In, Outs, and In-Betweens

Sorry for the absence of a fresh new blog yesterday. I was too busy cradling my thumb drive and whispering sweet nothings into its USB port. Yes, I found it. After taking a looooong lunch at work yesterday -- scouring the land, walking every parking lot, bugging every receptionist about their lost and found, agonizing over my stupidity - It was in the my car the whole time. Yes I'd looked there before, but then I last night I dropped my mailbox key and it slid down the hole where the seat belt comes through. I stick my finger down to retrieve it and what do I pull out? MY thumb drive. Hallelujah!

Check this blog out to learn about your options in backing up material, so you don't have to have a panic attack like I did.

Just found out about a new game called LieBrary over at WordVixen's blog. Sounds like a blast, but not sure I could talk any of my friends into playing it with me. Maybe my critique group, but that would mean taking a week off from doing actual works on our novels and I'm not sure playing games is the best use of our time. But I would love to find someone interested just to try it out.

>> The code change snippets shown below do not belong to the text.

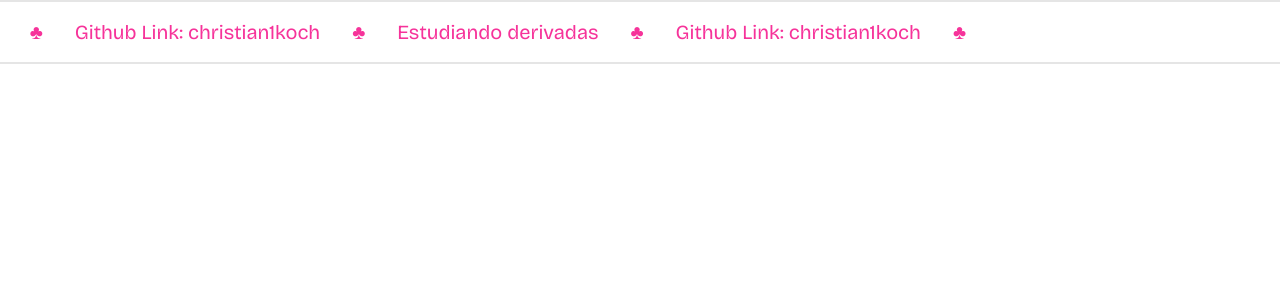
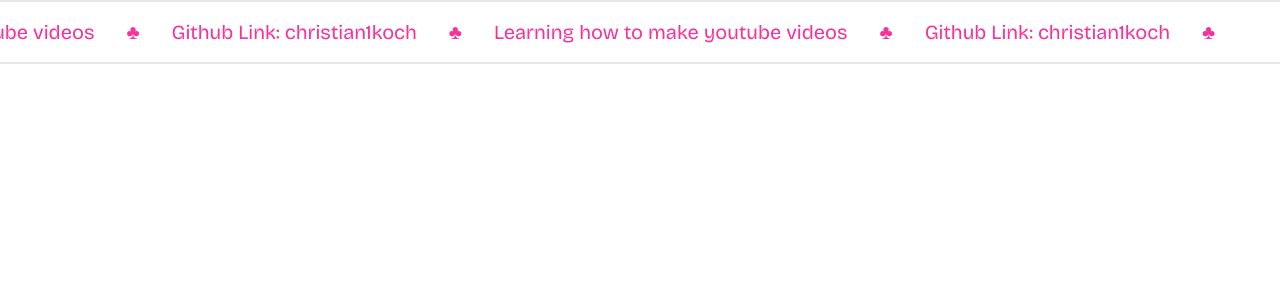
Before and after one commit to christian1koch/progress-overlay, a Next.js app: page /project-info in a window 1280 px wide. Shown: the top 300 px of the page. Built offline with nearby package versions, Linux system fonts and the light colour scheme.

Commit message:
Update title

```diff
--- a/app/project-info/page.tsx
+++ b/app/project-info/page.tsx
@@ -16,7 +16,7 @@ export default function ProjectInfoPage() {
             <div className="flex justify-around">
                 <Marquee
                     items={[
-                        "Estudiando derivadas",
+                        "Learning how to make youtube videos",
                         "♣",
                         "Github Link: christian1koch",
                         "♣",
```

A lot happened at the mailbox yesterday. besides finding my thumbdrive I found a rejection letter. For a complete I sent off to an agent back on in early November. It wasn't all bad though. She offered a few suggestion about the beginning, which I have actually changed quit a bit (Yeah I know, I should have made those changes before I started querying but at the time I thought the beginning was as good as I could make it. The light didn't dawn on me until later.) She questioned one secondary character's motivation and whether I really need him for the story or not. I'll go back and read with her views in mind, but off the top of my head the character serves an important role, albeit short-lived. However in her letter, nearly a page and a half long, this agent said the reason she ultimately had to pass was not because of the the writing or story itself, but the fact she'd already taken on several projects from debut authors of similar material and she didn't want to flood the editors she knew that might be in the market. She ended by saying not to give up, that another agents might feel more confidant taking the novel on, but if not and I was again seeking representation on a future project to send it her way and she would be glad to read it. She also highlighted a few things in the manuscript that she thought I did extremely well - dialogue and capturing the essence of human emotions. Those are her words not mine.

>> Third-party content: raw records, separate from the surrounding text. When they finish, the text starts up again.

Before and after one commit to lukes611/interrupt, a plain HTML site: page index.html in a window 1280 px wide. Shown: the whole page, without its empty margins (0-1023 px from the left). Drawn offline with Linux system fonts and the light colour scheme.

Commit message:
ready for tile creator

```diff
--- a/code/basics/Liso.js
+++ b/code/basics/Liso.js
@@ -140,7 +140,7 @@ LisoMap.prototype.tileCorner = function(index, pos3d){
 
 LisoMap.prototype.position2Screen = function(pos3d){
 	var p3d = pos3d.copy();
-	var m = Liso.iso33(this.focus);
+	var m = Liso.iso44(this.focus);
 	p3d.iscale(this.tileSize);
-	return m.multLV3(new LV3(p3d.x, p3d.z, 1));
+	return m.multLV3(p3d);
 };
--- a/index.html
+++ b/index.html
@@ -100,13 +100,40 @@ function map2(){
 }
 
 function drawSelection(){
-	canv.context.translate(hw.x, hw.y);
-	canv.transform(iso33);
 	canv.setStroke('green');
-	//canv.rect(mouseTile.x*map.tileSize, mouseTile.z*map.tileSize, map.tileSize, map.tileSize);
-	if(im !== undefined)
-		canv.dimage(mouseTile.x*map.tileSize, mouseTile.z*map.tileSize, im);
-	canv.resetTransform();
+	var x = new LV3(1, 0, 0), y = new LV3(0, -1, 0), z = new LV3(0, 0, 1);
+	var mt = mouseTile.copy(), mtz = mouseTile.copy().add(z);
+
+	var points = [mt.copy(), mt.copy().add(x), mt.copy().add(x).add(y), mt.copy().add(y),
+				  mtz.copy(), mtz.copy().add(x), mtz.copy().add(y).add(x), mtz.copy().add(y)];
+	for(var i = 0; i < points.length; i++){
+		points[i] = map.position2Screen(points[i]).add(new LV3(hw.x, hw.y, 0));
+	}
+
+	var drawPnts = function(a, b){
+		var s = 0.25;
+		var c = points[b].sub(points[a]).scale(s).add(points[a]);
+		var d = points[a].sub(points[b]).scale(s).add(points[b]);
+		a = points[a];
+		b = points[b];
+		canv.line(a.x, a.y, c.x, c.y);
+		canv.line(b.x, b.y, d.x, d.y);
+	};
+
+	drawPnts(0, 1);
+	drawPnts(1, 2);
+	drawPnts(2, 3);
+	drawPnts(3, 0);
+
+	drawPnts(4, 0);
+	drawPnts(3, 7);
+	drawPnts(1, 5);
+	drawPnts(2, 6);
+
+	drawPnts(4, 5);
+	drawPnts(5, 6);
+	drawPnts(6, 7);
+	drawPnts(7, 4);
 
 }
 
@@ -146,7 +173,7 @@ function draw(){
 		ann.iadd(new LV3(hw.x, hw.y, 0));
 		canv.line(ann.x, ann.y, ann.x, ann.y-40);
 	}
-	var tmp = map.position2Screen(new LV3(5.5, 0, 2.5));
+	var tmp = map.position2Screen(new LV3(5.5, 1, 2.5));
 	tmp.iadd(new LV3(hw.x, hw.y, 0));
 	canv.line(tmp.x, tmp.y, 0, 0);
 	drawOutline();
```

This means I'll spend Thursday researching and sending out more queries since I only have one full MS and two partials still out. The one full is for a fabulous agent, the one I blogged about after THE CAll a couple of weeks ago, but I've learned not to put all my eggs in one basket. So what if that is a cliche, can't writers use a cliche every once in a while? Cut us some slack. We're people too.


WordVixen said...

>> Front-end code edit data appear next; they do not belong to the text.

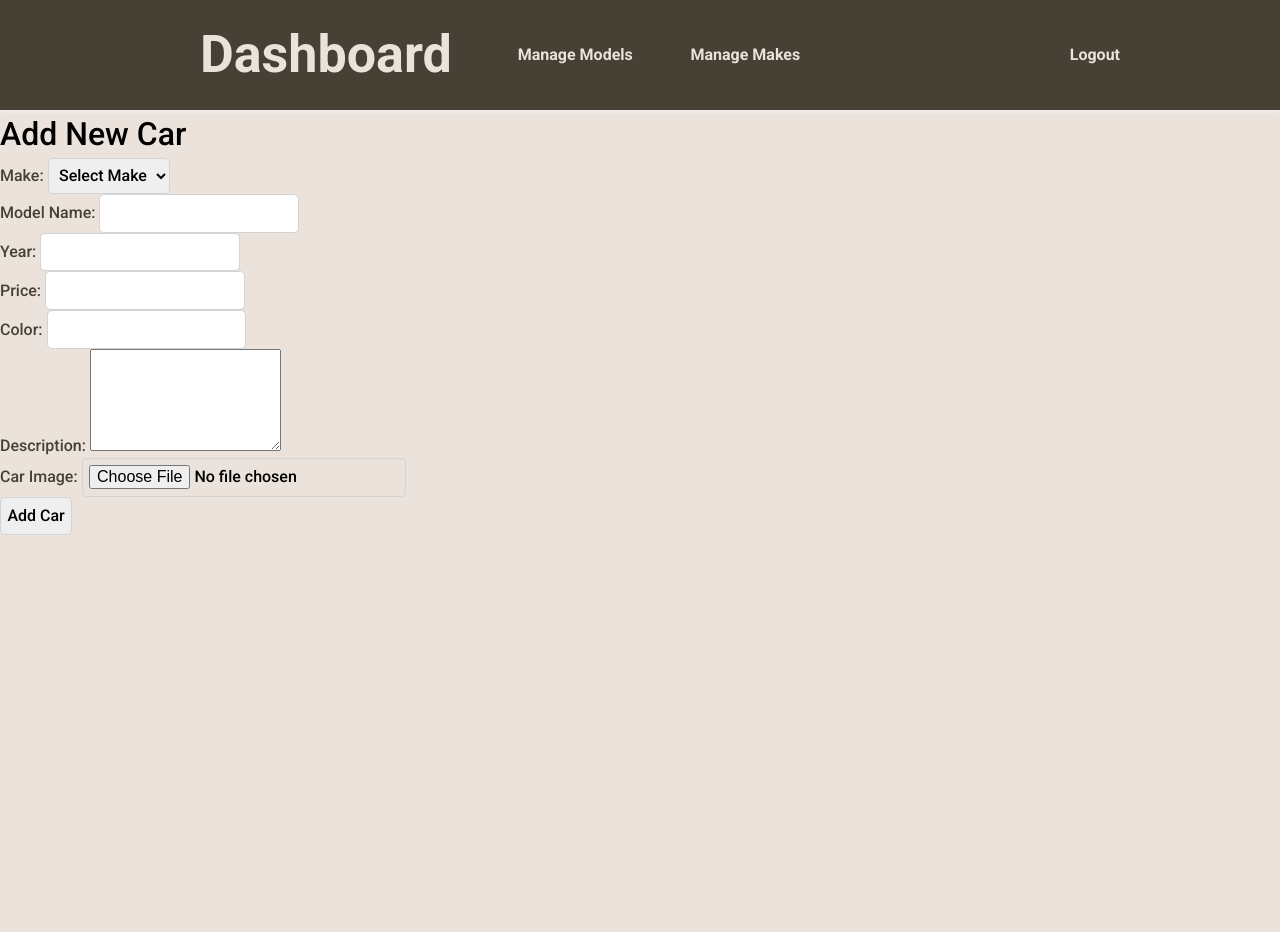
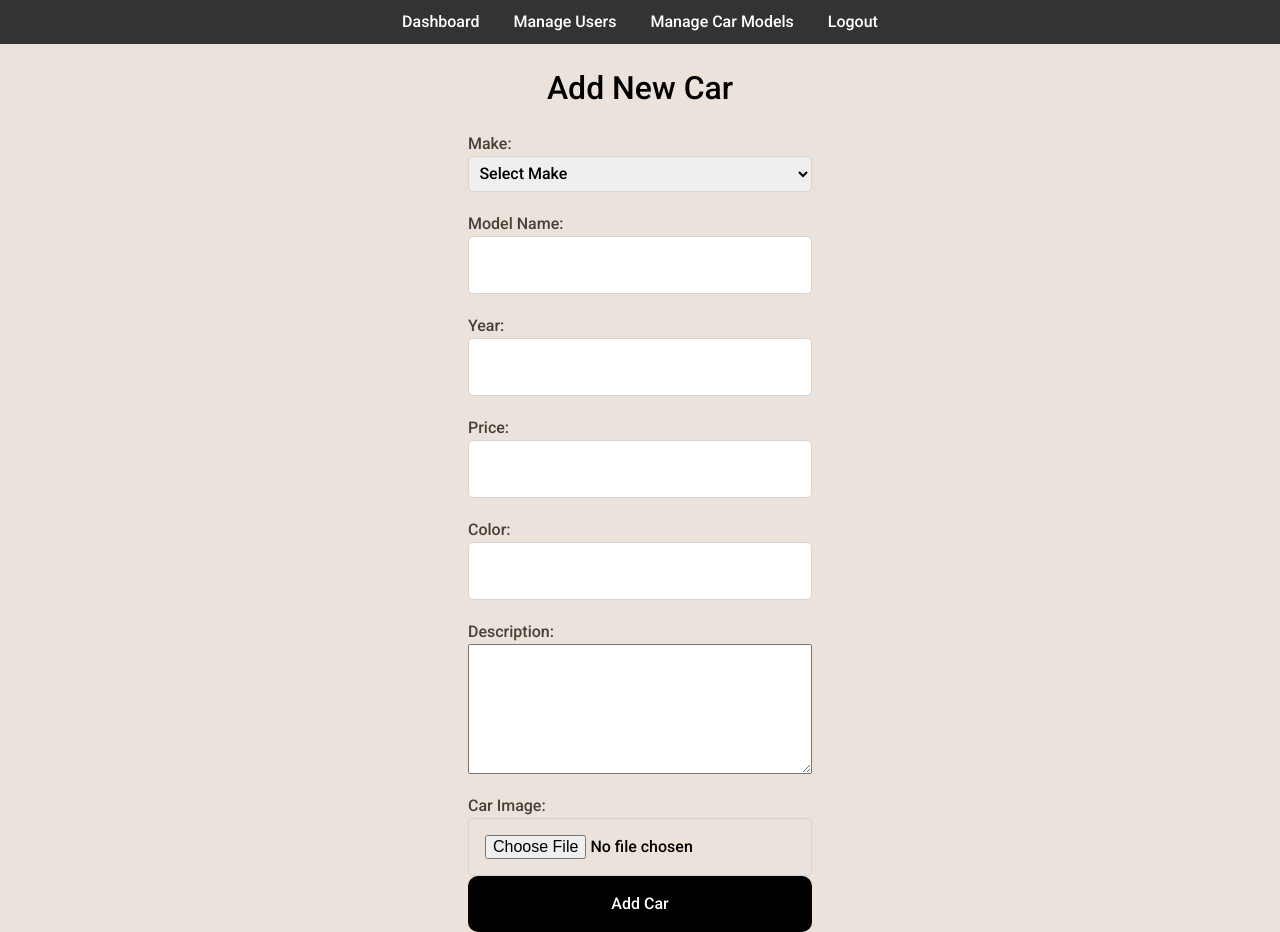
Before and after one commit to SauravSth/PHPGroupProject, a PHP site: page /admin/add_models.php in a window 1280 px wide. Before the commit the page ends 800 px from the top, so only its background shows below. Run offline with PHP 8.4, Linux system fonts and the light colour scheme; the visitor is signed in with stand-in values (Sample User, id 1); data that the repository does not hold is empty; some web fonts are replaced.

Commit message:
Added CSS to multiple pages

```diff
--- a/admin/add_models.php
+++ b/admin/add_models.php
@@ -85,22 +85,11 @@ if (isset($_POST['add'])) {
     <link rel="stylesheet" href="../public/css/styles.css">
 </head>
 <body>
-    <nav>
-        <div class="navLeft">
-            <ul>
-                <li class="logo"><a href="./admin_dashboard.php">Dashboard</a></li>
-                <li><a href="./manage_models.php">Manage Models</a></li>
-                <li><a href="./manage_makes.php">Manage Makes</a></li>
-            </ul>
-        </div>
-        <div class="navRight">
-            <a href="./logout.php">Logout</a>
-        </div>
-    </nav>
-    <main>
+    <?php include('./admin_navbar.php') ?>
+    <main id="addModelMain">
         <h1>Add New Car</h1>
         <form action="" method="POST" enctype="multipart/form-data">
-            <div>
+
                 <label for="make">Make:</label>
                 <select id="make" name="make_id" required>
                     <option value="">Select Make</option>
@@ -110,32 +99,26 @@ if (isset($_POST['add'])) {
                     </option>
                 <?php endforeach; ?>
                 </select>
-            </div>
-            <div>
+
                 <label for="name">Model Name:</label>
                 <input type="text" id="name" name="name" required>
-            </div>
-            <div>
+
                 <label for="year">Year:</label>
                 <input type="number" id="year" name="year" required>
-            </div>
-            <div>
+
                 <label for="price">Price:</label>
                 <input type="number" id="price" name="price" step="0.01" required>
-            </div>
-            <div>
+
                 <label for="color">Color:</label>
                 <input type="text" id="color" name="color" required>
-            </div>
-            <div>
+
                 <label for="description">Description:</label>
                 <textarea id="description" name="description" rows="4" required></textarea>
-            </div>
-            <div>
+
                 <label for="image">Car Image:</label>
                 <input type="file" id="image" name="image" accept="image/*" required>
-            </div>
-            <input type="submit" name="add" value="Add Car">
+
+            <button type="submit" name="add" class="btnHover">Add Car</button>
         </form>
     </main>
 </body>
--- /dev/null
+++ b/admin/admin_navbar.php
@@ -0,0 +1,6 @@
+<div class="navbar">
+        <a href="./admin_dashboard.php">Dashboard</a>
+        <a href="./users.php">Manage Users</a>
+        <a href="./car_models.php">Manage Car Models</a>
+        <a href="../customer/logout.php">Logout</a>
+    </div>
--- a/customer/checkout.php
+++ b/customer/checkout.php
@@ -32,9 +32,9 @@ if ($cart->checkout($userId)) {
         <?php if (isset($successMessage)): ?>
             <div class="successMessage">
                 <p><?php echo htmlspecialchars($successMessage); ?></p>
-                <p><a href="invoice.php?order_id=<?php echo $orderId; ?>">Download Invoice</a></p>
+                <a href="invoice.php?order_id=<?php echo $orderId; ?>" class="btnHover border">Download Invoice</a>
             </div>
-            <a href="shop.php">Continue Shopping</a>
+            <a href="shop.php" class="btnHover border">Continue Shopping</a>
         <?php elseif (isset($errorMessage)): ?>
             <div class="errorMessage">
                 <p><?php echo htmlspecialchars($errorMessage); ?></p>
--- a/public/css/reset.css
+++ b/public/css/reset.css
@@ -19,6 +19,9 @@
 body {
 	line-height: 1.5;
 	-webkit-font-smoothing: antialiased;
+}
+main {
+	min-height: 60vh;
 }
 
 img,
@@ -51,6 +54,7 @@ h6 {
 a {
 	text-decoration: none;
 	font: inherit;
+	color: black;
 }
 
 li {
--- a/public/css/styles.css
+++ b/public/css/styles.css
@@ -14,6 +14,9 @@ nav {
 }
 .navLeft {
 	flex-grow: 0.3;
+}
+.navRight a {
+	margin-right: 20px;
 }
 .logo {
 	width: 5em;
@@ -477,3 +480,139 @@ form button {
 #viewModelMain img {
 	width: 20%;
 }
+
+/* CART */
+#cartMain,
+#checkoutMain,
+#editModelMain,
+#addModelMain {
+	width: 60%;
+	margin: auto;
+	display: flex;
+	justify-content: center;
+	align-items: center;
+	flex-direction: column;
+}
+#cartMain table {
+	border-collapse: collapse;
+	border: 2px solid var(--color-accent);
+	margin-bottom: 10px;
+}
+#cartMain :is(th, td) {
+	padding: 0.6em 1em;
+}
+#cartMain td:last-of-type:hover {
+	background-color: var(--color-accent);
+	transition: all 0.3s;
+	& a {
+		color: white;
+	}
+}
+#cartMain tr:nth-child(odd) {
+	background-color: rgb(103, 95, 80);
+	color: white;
+	& a {
+		color: white;
+	}
+}
+#cartMain tr:first-of-type {
+	background-color: var(--color-accent);
+}
+#cartMain tr:nth-child(odd) td:last-of-type:hover {
+	background-color: var(--color-secondary);
+	transition: all 0.3s;
+	& a {
+		color: black;
+	}
+}
+.cartTotal {
+	font-size: larger;
+}
+.border {
+	border: 1px solid var(--color-accent);
+}
+.continueShopping {
+	display: flex;
+	gap: 10px;
+}
+.successMessage {
+	display: flex;
+	flex-direction: column;
+	justify-content: center;
+	align-items: center;
+	margin-bottom: 10px;
+}
+.successMessage p {
+	margin-bottom: 20px;
+}
+
+/* ADMIN */
+.container {
+	width: 80%;
+	margin: auto;
+	padding: 20px;
+}
+.card {
+	background: #fff;
+	border-radius: 5px;
+	box-shadow: 0 0 10px rgba(0, 0, 0, 0.1);
+	margin: 20px;
+	padding: 1.5em;
+	text-align: center;
+}
+
+.card h3 {
+	margin: 0;
+	font-size: 24px;
+}
+.card p {
+	font-size: 18px;
+	color: #555;
+}
+.navbar {
+	background: #333;
+	color: #fff;
+	padding: 10px;
+	text-align: center;
+}
+.navbar a {
+	color: #fff;
+	text-decoration: none;
+	margin: 0 15px;
+}
+
+/* VIEW MODEL */
+.viewModelWrapper {
+	display: flex;
+	border: 2px solid var(--color-accent);
+	justify-content: space-between;
+	border-radius: 20px;
+	align-items: center;
+	margin-bottom: 10px;
+	padding: 2em;
+}
+.viewModelWrapper p {
+	color: var(--color-accent);
+}
+#viewModelHeader {
+	padding: 2em 0;
+	/* text-align: right; */
+}
+#viewModelHeader h1 {
+	margin-bottom: 30px;
+}
+
+/* EDIT MODEL */
+#editModelMain,
+#addModelMain {
+	margin-top: 20px;
+}
+#editModelMain form,
+#addModelMain form {
+	display: flex;
+	flex-direction: column;
+}
+#editModelMain :is(input, textarea, button),
+#addModelMain :is(input, textarea, button) {
+	padding: 1em;
+}
```
Also changed, not shown: admin/admin_dashboard.php (+11 -55 lines), admin/edit_models.php (+3 -16 lines), admin/view_models.php (+10 -16 lines), customer/cart.php (+10 -5 lines), customer/login.php (+6 -1 lines).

Thanks for the link! You know, I was thinking that Liebrary would be a great community blog game. Maybe someday when there's more than 24 hours in a day...

Anonymous said...

To use another cliche' I would have to say that the rejection you found in your mail box today wouldn't be a rejection, but a feather in your cap, in disguise no less...

And I will be more than happy to play liebrary with you after you get done reading and crit my MS and after I do the same with yours and of course after we finish the rewrites on both of our WIP's and we both sell them for enough money to be able to quit our jobs. SOund good?


alternatefish said...

That sounds like a lovely rejection letter, if you have to get a rejection letter. And if she's taken on two similar works, the market must be hot, right? Best of luck to you.

And if you guys figure out how to do a blogger liebrary game, let me know. My friends are all math and econ majors. Excellent people, but not so much interested in writing.